TRY IT
Your reply should repeat all records verbatim and contain no images.

THE DATA
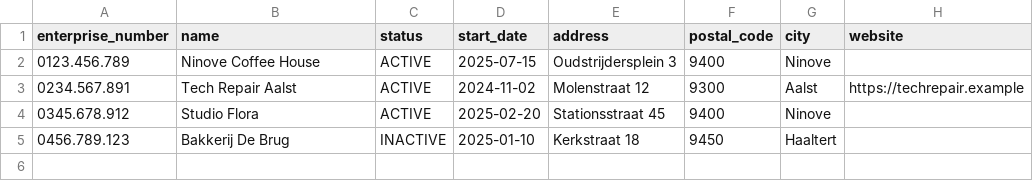
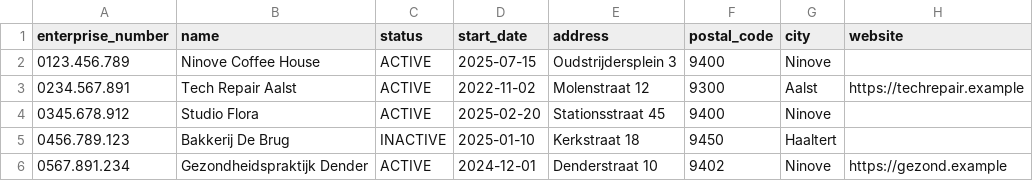
Before and after one commit to Dj-Shortcut/leadscraper, a CSV file: lead-radar/data/sample/enterprises.csv, drawn as a sheet.

Commit message:
Fix CSV autodetect, scoring, sample data and pytest coverage

```diff
--- a/lead-radar/data/sample/enterprises.csv
+++ b/lead-radar/data/sample/enterprises.csv
@@ -2,4 +2,5 @@ enterprise_number;name;status;start_date;address;postal_code;city;website
 0123.456.789;Ninove Coffee House;ACTIVE;2025-07-15;Oudstrijdersplein 3;9400;Ninove;
-0234.567.891;Tech Repair Aalst;ACTIVE;2024-11-02;Molenstraat 12;9300;Aalst;https://techrepair.example
+0234.567.891;Tech Repair Aalst;ACTIVE;2022-11-02;Molenstraat 12;9300;Aalst;https://techrepair.example
 0345.678.912;Studio Flora;ACTIVE;2025-02-20;Stationsstraat 45;9400;Ninove;
 0456.789.123;Bakkerij De Brug;INACTIVE;2025-01-10;Kerkstraat 18;9450;Haaltert;
+0567.891.234;Gezondheidspraktijk Dender;ACTIVE;2024-12-01;Denderstraat 10;9402;Ninove;https://gezond.example
```
Also changed, not shown: lead-radar/data/sample/establishments.csv, 5 other files.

ANSWER TO THIS TASK
Before and after one commit to Dj-Shortcut/leadscraper, a CSV file: lead-radar/data/sample/enterprises.csv, drawn as a sheet.

Commit message:
Fix CSV autodetect, scoring, sample data and pytest coverage

```diff
--- a/lead-radar/data/sample/enterprises.csv
+++ b/lead-radar/data/sample/enterprises.csv
@@ -2,4 +2,5 @@ enterprise_number;name;status;start_date;address;postal_code;city;website
 0123.456.789;Ninove Coffee House;ACTIVE;2025-07-15;Oudstrijdersplein 3;9400;Ninove;
-0234.567.891;Tech Repair Aalst;ACTIVE;2024-11-02;Molenstraat 12;9300;Aalst;https://techrepair.example
+0234.567.891;Tech Repair Aalst;ACTIVE;2022-11-02;Molenstraat 12;9300;Aalst;https://techrepair.example
 0345.678.912;Studio Flora;ACTIVE;2025-02-20;Stationsstraat 45;9400;Ninove;
 0456.789.123;Bakkerij De Brug;INACTIVE;2025-01-10;Kerkstraat 18;9450;Haaltert;
+0567.891.234;Gezondheidspraktijk Dender;ACTIVE;2024-12-01;Denderstraat 10;9402;Ninove;https://gezond.example
```
Also changed, not shown: lead-radar/data/sample/establishments.csv, 5 other files.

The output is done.